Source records

===============

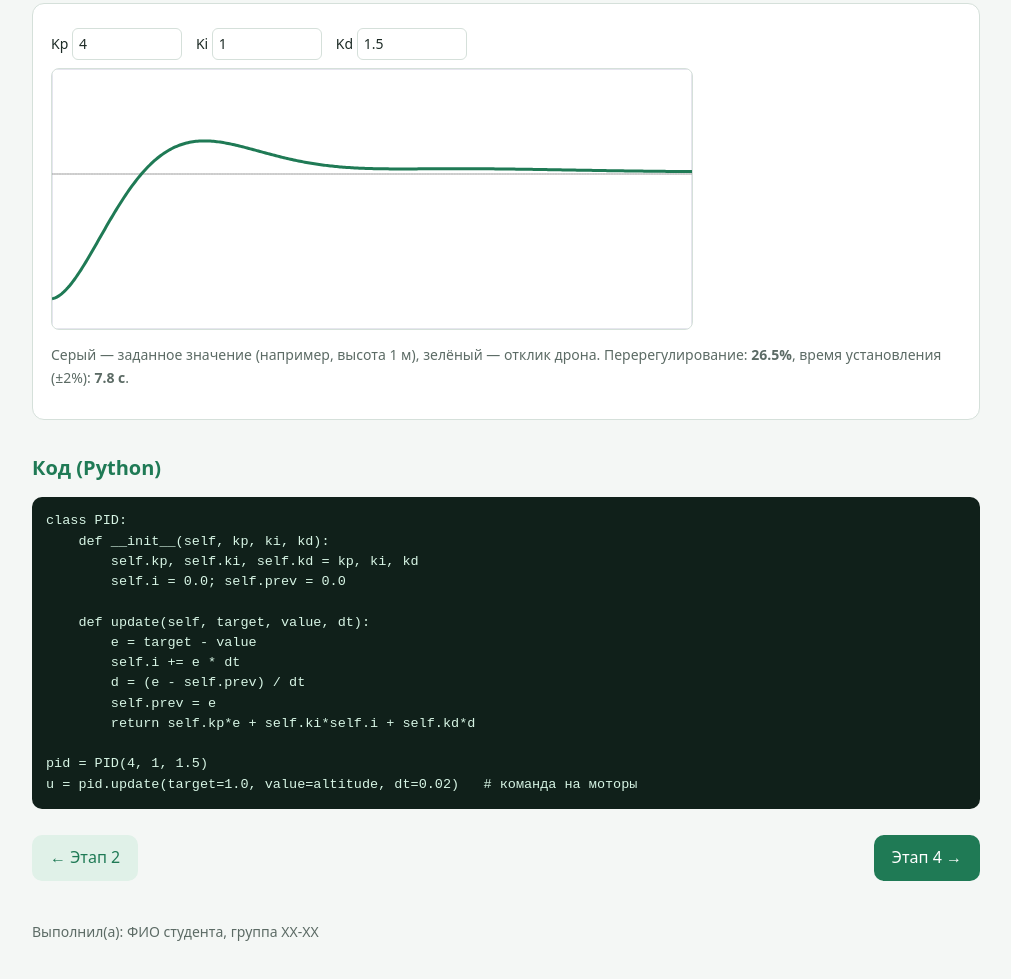
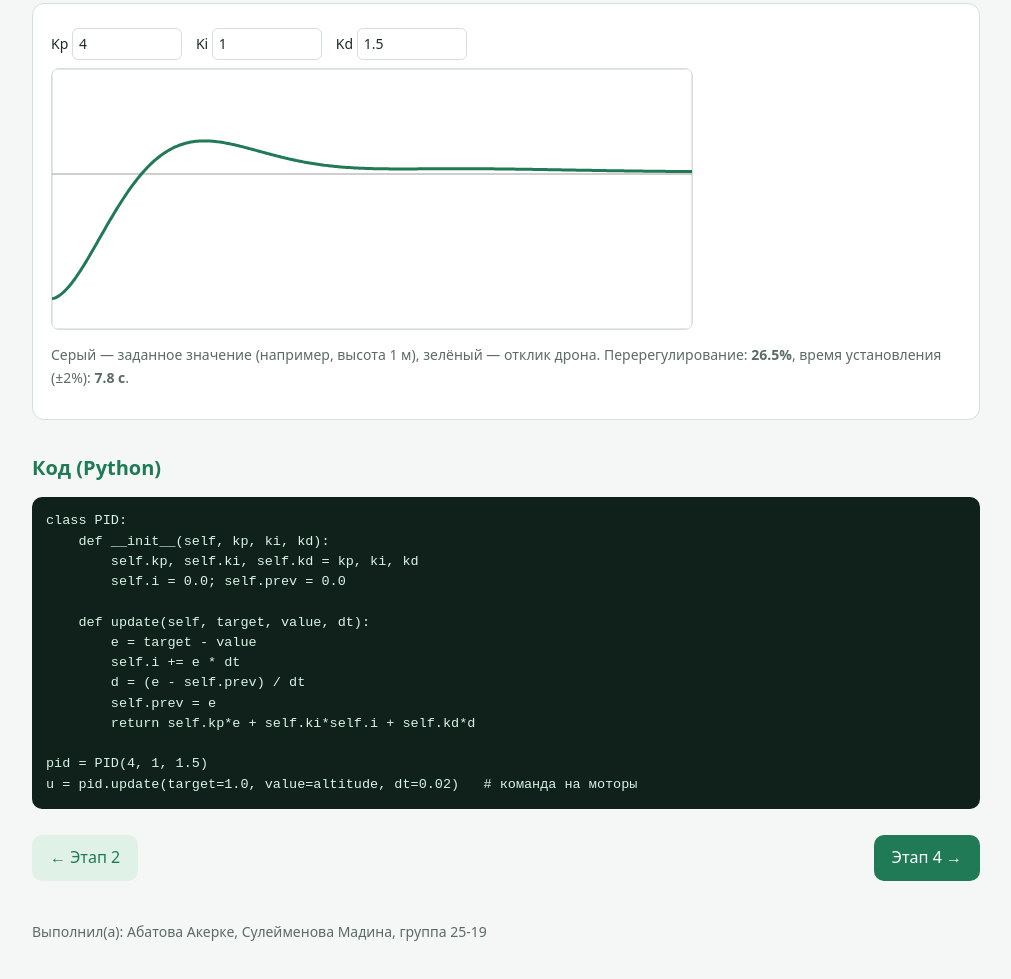
Before and after one commit to akerkeabatova123-afk/intelligent-control.github.io, a plain HTML site: page stage3.html in a window 1280 px wide. Shown: the part 592-1571 px from the top of the page, without its empty margins (134-1145 px from the left). Drawn offline with Linux system fonts and the light colour scheme.

Commit message:
Update stage3.html

```diff
--- a/stage3.html
+++ b/stage3.html
@@ -17,4 +17,4 @@
         return self.kp*e + self.ki*self.i + self.kd*d
 
 pid = PID(4, 1, 1.5)
-u = pid.update(target=1.0, value=altitude, dt=0.02)   # команда на моторы</pre><div class="nav"><a class="btn sec" href="stage2.html">← Этап 2</a><a class="btn" href="stage4.html">Этап 4 →</a></div><p class="note" style="margin-top:40px">Выполнил(а): ФИО студента, группа XX-XX</p></main><script src="app.js"></script></body></html>
+u = pid.update(target=1.0, value=altitude, dt=0.02)   # команда на моторы</pre><div class="nav"><a class="btn sec" href="stage2.html">← Этап 2</a><a class="btn" href="stage4.html">Этап 4 →</a></div><p class="note" style="margin-top:40px">Выполнил(а): Абатова Акерке, Сулейменова Мадина, группа 25-19</p></main><script src="app.js"></script></body></html>
```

===============

[WORK ITEM]: Write the records out once more, exactly as they appear, with no pictures.

[RESPONSE]:
Before and after one commit to akerkeabatova123-afk/intelligent-control.github.io, a plain HTML site: page stage3.html in a window 1280 px wide. Shown: the part 592-1571 px from the top of the page, without its empty margins (134-1145 px from the left). Drawn offline with Linux system fonts and the light colour scheme.

Commit message:
Update stage3.html

```diff
--- a/stage3.html
+++ b/stage3.html
@@ -17,4 +17,4 @@
         return self.kp*e + self.ki*self.i + self.kd*d
 
 pid = PID(4, 1, 1.5)
-u = pid.update(target=1.0, value=altitude, dt=0.02)   # команда на моторы</pre><div class="nav"><a class="btn sec" href="stage2.html">← Этап 2</a><a class="btn" href="stage4.html">Этап 4 →</a></div><p class="note" style="margin-top:40px">Выполнил(а): ФИО студента, группа XX-XX</p></main><script src="app.js"></script></body></html>
+u = pid.update(target=1.0, value=altitude, dt=0.02)   # команда на моторы</pre><div class="nav"><a class="btn sec" href="stage2.html">← Этап 2</a><a class="btn" href="stage4.html">Этап 4 →</a></div><p class="note" style="margin-top:40px">Выполнил(а): Абатова Акерке, Сулейменова Мадина, группа 25-19</p></main><script src="app.js"></script></body></html>
```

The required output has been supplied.